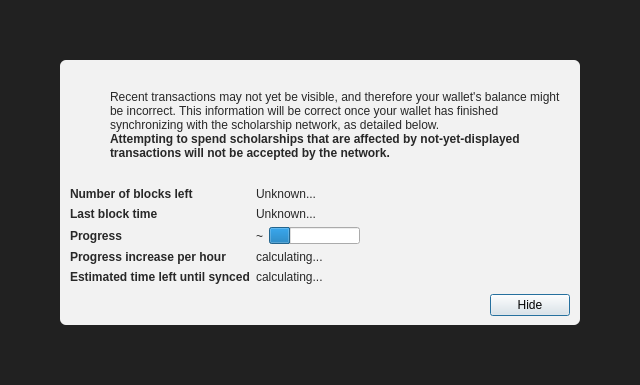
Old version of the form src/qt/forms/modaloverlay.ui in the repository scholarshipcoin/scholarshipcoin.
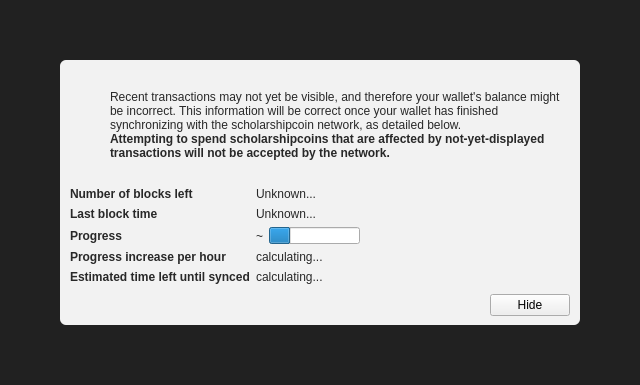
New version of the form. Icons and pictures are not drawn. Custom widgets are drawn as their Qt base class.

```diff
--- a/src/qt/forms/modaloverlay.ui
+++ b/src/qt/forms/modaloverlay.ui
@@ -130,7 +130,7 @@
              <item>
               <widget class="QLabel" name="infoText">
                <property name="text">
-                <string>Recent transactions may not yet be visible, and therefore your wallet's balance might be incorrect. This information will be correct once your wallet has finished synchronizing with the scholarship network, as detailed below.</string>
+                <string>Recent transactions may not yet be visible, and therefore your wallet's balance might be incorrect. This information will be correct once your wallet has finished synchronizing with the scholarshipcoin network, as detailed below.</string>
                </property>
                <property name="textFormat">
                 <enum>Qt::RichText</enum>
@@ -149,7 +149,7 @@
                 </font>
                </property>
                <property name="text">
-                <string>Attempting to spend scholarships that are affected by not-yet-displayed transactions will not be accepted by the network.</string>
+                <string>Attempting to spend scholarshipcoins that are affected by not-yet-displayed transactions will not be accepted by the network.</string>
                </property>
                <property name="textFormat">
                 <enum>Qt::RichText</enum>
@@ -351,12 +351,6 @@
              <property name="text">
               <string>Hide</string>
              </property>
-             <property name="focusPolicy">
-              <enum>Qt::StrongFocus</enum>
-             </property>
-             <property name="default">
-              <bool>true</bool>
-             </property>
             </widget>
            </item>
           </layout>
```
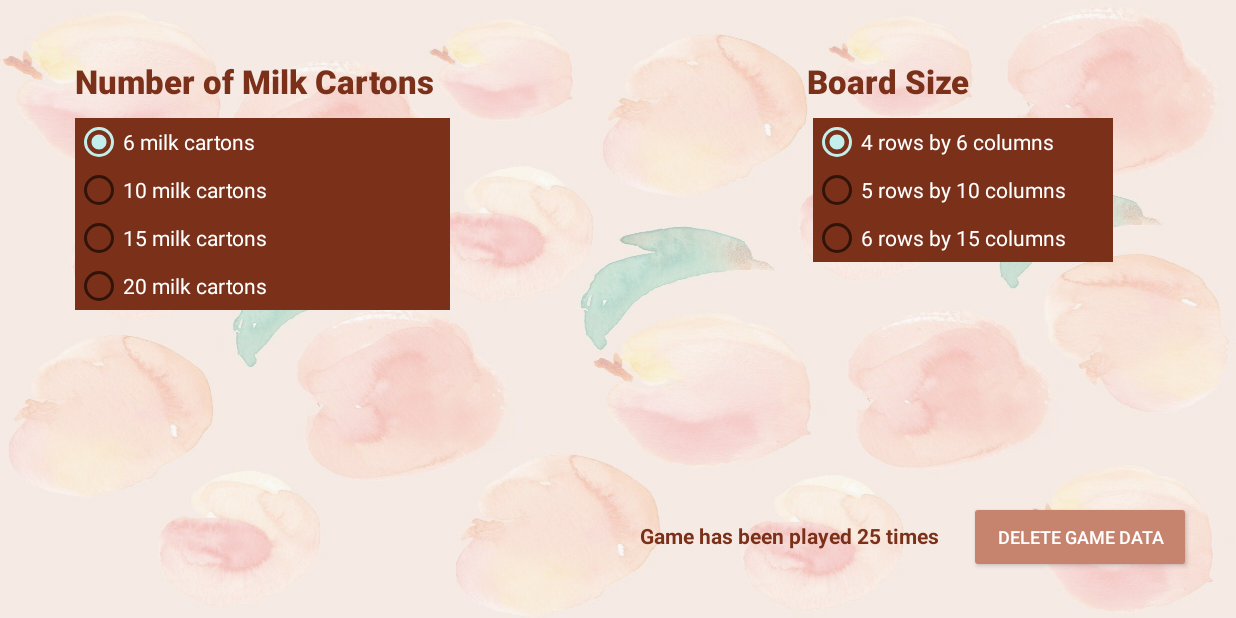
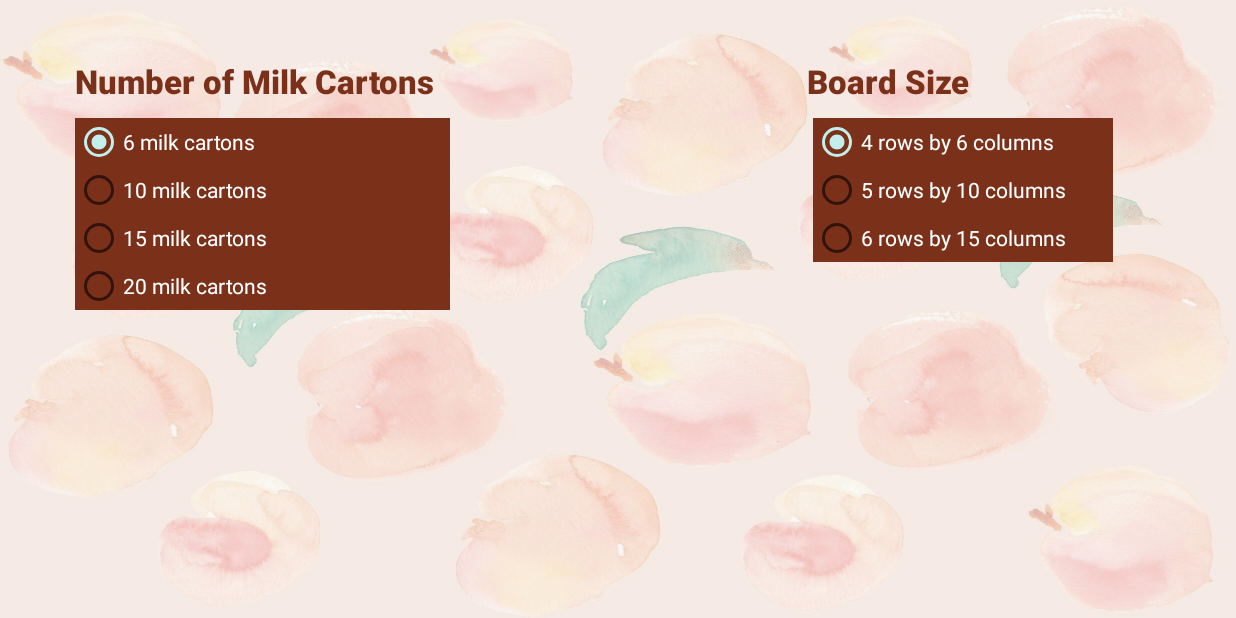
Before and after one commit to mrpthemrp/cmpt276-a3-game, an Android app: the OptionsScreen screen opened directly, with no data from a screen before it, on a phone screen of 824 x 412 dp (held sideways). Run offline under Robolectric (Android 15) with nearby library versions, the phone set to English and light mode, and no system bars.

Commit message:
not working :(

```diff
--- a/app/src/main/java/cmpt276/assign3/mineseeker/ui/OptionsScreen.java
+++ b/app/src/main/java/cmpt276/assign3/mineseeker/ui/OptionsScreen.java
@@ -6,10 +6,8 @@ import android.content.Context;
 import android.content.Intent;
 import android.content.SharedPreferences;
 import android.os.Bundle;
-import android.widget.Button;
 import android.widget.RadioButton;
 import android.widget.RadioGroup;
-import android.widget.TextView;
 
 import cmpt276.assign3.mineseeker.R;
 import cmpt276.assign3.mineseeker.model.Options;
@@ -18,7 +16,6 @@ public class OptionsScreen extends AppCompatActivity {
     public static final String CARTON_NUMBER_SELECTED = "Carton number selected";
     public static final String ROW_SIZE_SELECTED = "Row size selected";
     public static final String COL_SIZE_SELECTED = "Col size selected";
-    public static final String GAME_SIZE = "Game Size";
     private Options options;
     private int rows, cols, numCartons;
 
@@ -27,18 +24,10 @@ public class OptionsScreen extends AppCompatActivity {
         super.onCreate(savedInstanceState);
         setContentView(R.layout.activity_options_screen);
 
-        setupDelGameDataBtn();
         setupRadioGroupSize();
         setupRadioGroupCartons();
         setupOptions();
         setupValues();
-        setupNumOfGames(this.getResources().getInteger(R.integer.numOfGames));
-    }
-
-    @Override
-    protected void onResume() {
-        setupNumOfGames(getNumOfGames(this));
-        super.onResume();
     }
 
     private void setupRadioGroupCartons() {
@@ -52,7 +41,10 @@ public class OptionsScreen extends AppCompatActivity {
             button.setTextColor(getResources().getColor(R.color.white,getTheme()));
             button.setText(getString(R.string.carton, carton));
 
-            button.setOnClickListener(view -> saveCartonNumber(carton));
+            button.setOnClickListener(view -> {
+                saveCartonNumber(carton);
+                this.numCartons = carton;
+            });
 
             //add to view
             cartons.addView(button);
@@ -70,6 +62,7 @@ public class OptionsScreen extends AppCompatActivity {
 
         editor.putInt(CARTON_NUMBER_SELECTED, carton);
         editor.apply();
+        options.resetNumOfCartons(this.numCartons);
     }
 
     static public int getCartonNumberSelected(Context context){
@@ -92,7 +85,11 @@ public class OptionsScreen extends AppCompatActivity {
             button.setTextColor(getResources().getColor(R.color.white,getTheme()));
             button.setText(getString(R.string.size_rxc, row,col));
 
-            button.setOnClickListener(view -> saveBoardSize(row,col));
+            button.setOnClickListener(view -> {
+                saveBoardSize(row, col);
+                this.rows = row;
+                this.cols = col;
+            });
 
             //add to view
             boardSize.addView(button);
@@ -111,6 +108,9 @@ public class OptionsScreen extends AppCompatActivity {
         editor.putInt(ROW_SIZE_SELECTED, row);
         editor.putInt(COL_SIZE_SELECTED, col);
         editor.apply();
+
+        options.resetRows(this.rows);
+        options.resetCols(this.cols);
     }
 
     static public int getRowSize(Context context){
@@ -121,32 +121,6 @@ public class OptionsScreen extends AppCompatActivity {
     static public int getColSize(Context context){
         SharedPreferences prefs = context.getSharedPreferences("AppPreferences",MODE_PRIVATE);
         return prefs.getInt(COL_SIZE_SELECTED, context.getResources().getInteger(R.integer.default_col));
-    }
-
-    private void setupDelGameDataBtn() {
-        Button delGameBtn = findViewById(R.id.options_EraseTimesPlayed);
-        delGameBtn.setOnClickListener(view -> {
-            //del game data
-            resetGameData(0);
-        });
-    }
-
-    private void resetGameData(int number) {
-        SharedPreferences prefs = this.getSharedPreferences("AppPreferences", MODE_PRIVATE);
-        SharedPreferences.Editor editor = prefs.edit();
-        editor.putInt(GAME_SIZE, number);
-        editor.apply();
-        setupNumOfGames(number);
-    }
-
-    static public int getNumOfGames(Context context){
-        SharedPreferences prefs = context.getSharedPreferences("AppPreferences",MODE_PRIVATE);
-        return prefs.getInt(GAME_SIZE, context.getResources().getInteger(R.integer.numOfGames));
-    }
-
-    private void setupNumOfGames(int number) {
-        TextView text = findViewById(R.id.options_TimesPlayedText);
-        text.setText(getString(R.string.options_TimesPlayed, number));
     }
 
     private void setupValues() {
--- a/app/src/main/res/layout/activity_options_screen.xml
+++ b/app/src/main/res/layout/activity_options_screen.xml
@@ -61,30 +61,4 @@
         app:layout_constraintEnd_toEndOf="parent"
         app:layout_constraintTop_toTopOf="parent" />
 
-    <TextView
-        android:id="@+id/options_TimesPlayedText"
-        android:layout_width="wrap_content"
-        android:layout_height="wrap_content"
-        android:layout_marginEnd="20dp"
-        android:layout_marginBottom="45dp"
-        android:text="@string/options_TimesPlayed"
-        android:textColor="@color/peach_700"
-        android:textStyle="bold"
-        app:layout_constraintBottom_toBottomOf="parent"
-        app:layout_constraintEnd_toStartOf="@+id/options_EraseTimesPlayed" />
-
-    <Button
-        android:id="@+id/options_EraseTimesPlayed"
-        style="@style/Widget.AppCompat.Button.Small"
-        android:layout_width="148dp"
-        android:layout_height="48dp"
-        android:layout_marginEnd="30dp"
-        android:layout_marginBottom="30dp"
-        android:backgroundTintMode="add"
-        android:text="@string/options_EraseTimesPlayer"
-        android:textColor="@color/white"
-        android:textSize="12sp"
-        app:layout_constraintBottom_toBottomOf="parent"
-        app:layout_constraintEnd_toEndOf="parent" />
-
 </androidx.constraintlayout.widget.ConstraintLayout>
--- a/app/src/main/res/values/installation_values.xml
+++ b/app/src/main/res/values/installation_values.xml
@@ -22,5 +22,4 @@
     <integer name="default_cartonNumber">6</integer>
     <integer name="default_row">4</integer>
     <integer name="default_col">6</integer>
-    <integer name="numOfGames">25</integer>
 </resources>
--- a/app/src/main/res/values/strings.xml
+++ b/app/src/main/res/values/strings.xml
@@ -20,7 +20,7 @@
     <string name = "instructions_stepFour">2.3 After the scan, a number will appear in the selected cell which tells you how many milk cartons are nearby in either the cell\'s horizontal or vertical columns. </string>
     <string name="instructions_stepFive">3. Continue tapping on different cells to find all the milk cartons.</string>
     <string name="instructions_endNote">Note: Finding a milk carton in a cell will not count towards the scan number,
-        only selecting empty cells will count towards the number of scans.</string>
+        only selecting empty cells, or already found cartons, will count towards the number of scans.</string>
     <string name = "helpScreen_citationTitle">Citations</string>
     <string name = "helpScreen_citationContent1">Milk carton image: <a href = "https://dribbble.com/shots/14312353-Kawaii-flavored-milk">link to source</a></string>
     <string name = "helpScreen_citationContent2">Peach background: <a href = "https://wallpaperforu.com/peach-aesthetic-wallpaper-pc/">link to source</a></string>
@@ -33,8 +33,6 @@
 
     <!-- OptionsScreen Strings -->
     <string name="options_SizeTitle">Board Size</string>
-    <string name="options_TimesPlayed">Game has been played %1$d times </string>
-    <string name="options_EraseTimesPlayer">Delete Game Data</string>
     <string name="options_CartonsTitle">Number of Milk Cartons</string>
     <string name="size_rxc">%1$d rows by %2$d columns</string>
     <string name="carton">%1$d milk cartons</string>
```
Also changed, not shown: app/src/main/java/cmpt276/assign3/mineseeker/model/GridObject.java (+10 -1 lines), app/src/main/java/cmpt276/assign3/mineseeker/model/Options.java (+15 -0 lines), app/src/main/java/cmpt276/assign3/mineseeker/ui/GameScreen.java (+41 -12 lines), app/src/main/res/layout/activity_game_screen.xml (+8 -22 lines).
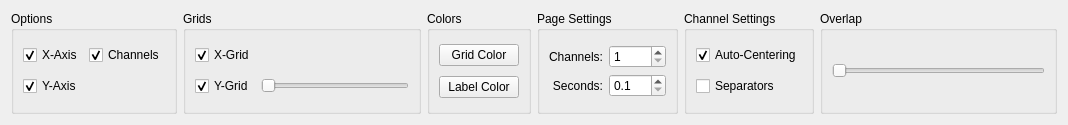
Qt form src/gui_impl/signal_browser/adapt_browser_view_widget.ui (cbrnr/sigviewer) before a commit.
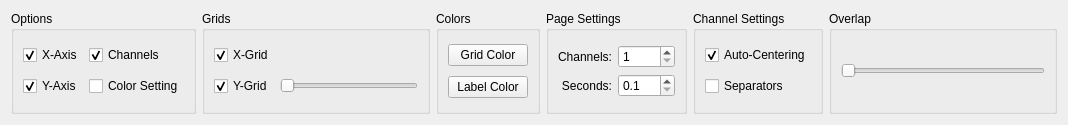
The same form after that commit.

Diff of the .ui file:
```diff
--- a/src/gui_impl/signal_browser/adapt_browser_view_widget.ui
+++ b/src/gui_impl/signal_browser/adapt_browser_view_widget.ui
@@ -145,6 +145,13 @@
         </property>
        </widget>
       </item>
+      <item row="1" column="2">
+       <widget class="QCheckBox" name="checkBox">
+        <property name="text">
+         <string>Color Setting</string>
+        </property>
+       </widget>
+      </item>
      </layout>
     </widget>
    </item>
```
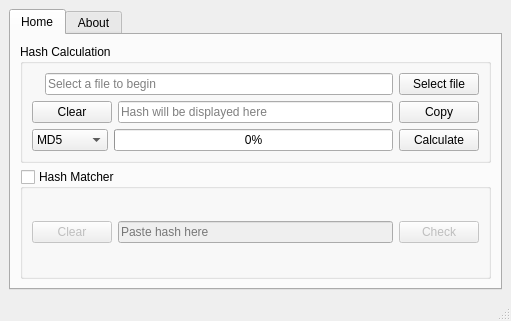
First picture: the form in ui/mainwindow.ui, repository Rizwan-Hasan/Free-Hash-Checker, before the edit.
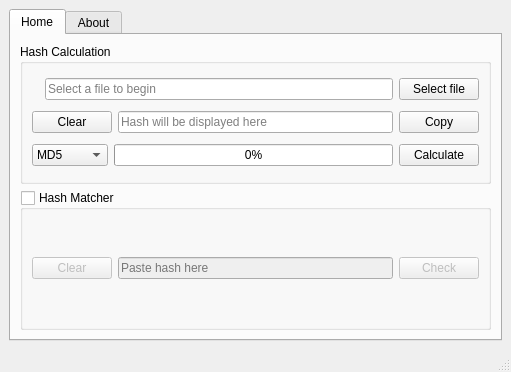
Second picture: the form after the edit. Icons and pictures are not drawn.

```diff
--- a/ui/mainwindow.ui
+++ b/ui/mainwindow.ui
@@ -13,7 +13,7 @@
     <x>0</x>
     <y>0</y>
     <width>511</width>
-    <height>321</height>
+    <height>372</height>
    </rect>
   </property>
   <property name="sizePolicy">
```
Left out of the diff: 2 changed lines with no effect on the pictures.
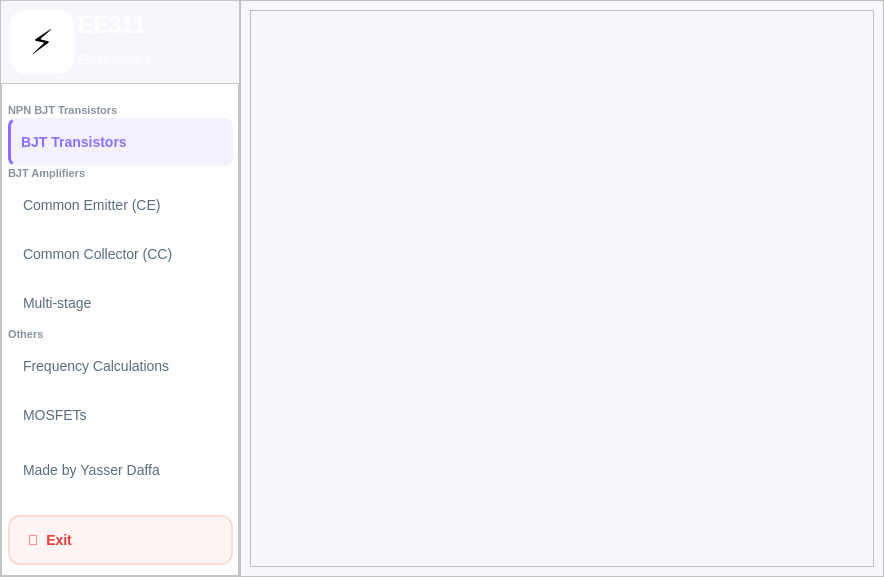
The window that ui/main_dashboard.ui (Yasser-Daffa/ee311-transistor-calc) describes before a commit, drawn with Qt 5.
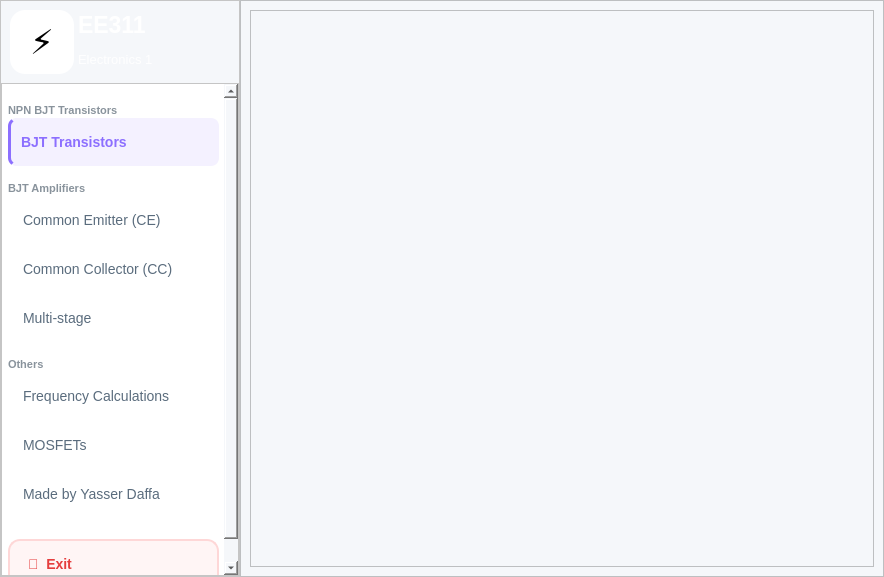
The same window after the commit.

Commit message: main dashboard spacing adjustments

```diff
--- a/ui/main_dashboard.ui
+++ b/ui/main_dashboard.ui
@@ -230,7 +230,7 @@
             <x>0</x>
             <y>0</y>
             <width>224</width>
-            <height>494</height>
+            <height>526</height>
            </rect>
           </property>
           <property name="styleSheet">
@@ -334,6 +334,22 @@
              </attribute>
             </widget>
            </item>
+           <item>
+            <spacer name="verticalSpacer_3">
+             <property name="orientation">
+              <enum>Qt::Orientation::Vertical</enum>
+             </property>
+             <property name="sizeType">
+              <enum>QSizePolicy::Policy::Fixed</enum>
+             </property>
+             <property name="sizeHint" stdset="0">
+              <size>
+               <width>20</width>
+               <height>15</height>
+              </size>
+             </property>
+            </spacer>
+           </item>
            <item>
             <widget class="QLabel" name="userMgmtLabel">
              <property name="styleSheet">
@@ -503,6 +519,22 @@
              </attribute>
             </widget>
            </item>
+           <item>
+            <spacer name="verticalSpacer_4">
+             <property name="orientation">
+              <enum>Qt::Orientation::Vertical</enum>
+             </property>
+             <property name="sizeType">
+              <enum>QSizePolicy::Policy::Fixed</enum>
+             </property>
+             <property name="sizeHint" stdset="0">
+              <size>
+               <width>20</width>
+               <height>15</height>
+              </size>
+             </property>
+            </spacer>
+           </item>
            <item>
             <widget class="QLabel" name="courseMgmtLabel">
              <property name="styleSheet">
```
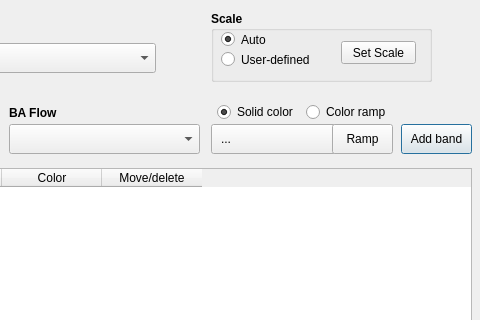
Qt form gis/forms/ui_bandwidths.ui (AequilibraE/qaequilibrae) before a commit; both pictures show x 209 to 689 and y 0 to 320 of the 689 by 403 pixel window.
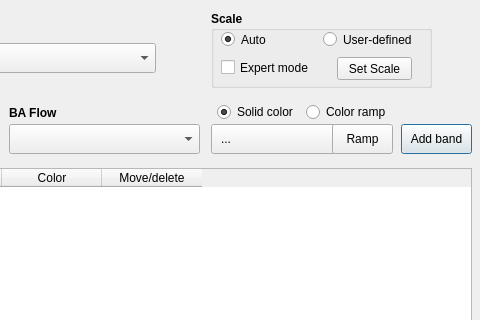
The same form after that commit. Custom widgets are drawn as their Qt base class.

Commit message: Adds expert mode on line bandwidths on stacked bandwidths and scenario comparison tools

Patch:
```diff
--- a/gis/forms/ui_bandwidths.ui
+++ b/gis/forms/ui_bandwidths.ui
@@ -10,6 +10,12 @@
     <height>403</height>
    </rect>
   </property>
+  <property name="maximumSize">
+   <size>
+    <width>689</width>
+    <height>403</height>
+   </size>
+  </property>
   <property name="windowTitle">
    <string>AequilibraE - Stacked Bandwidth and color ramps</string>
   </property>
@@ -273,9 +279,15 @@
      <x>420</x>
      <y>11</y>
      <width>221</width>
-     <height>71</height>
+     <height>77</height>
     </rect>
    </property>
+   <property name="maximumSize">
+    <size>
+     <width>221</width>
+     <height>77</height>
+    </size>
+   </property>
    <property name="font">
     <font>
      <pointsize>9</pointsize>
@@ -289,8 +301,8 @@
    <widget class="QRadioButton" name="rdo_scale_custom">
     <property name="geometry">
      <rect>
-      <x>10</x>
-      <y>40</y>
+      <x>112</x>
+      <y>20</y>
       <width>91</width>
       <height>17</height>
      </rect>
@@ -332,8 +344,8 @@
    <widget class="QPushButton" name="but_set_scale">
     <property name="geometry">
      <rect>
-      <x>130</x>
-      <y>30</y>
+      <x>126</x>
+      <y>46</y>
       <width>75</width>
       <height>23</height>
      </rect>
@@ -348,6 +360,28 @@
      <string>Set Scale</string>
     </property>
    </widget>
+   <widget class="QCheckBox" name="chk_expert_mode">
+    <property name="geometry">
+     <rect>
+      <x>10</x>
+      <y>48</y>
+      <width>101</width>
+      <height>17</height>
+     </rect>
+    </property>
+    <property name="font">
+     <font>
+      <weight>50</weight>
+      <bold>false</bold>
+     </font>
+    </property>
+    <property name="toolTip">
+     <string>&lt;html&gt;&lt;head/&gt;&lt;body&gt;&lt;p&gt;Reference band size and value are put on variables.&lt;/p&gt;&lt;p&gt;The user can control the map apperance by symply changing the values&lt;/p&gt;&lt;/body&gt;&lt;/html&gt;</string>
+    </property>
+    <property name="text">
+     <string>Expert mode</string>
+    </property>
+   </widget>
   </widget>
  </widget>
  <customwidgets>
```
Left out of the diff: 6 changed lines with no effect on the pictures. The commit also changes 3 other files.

__________________________________________________

**PROBLEM TO SOLVE:** From the data above, copy each line that has the string "findViewById".

**WRITTEN REPLY:**
-        Button delGameBtn = findViewById(R.id.options_EraseTimesPlayed);
-        TextView text = findViewById(R.id.options_TimesPlayedText);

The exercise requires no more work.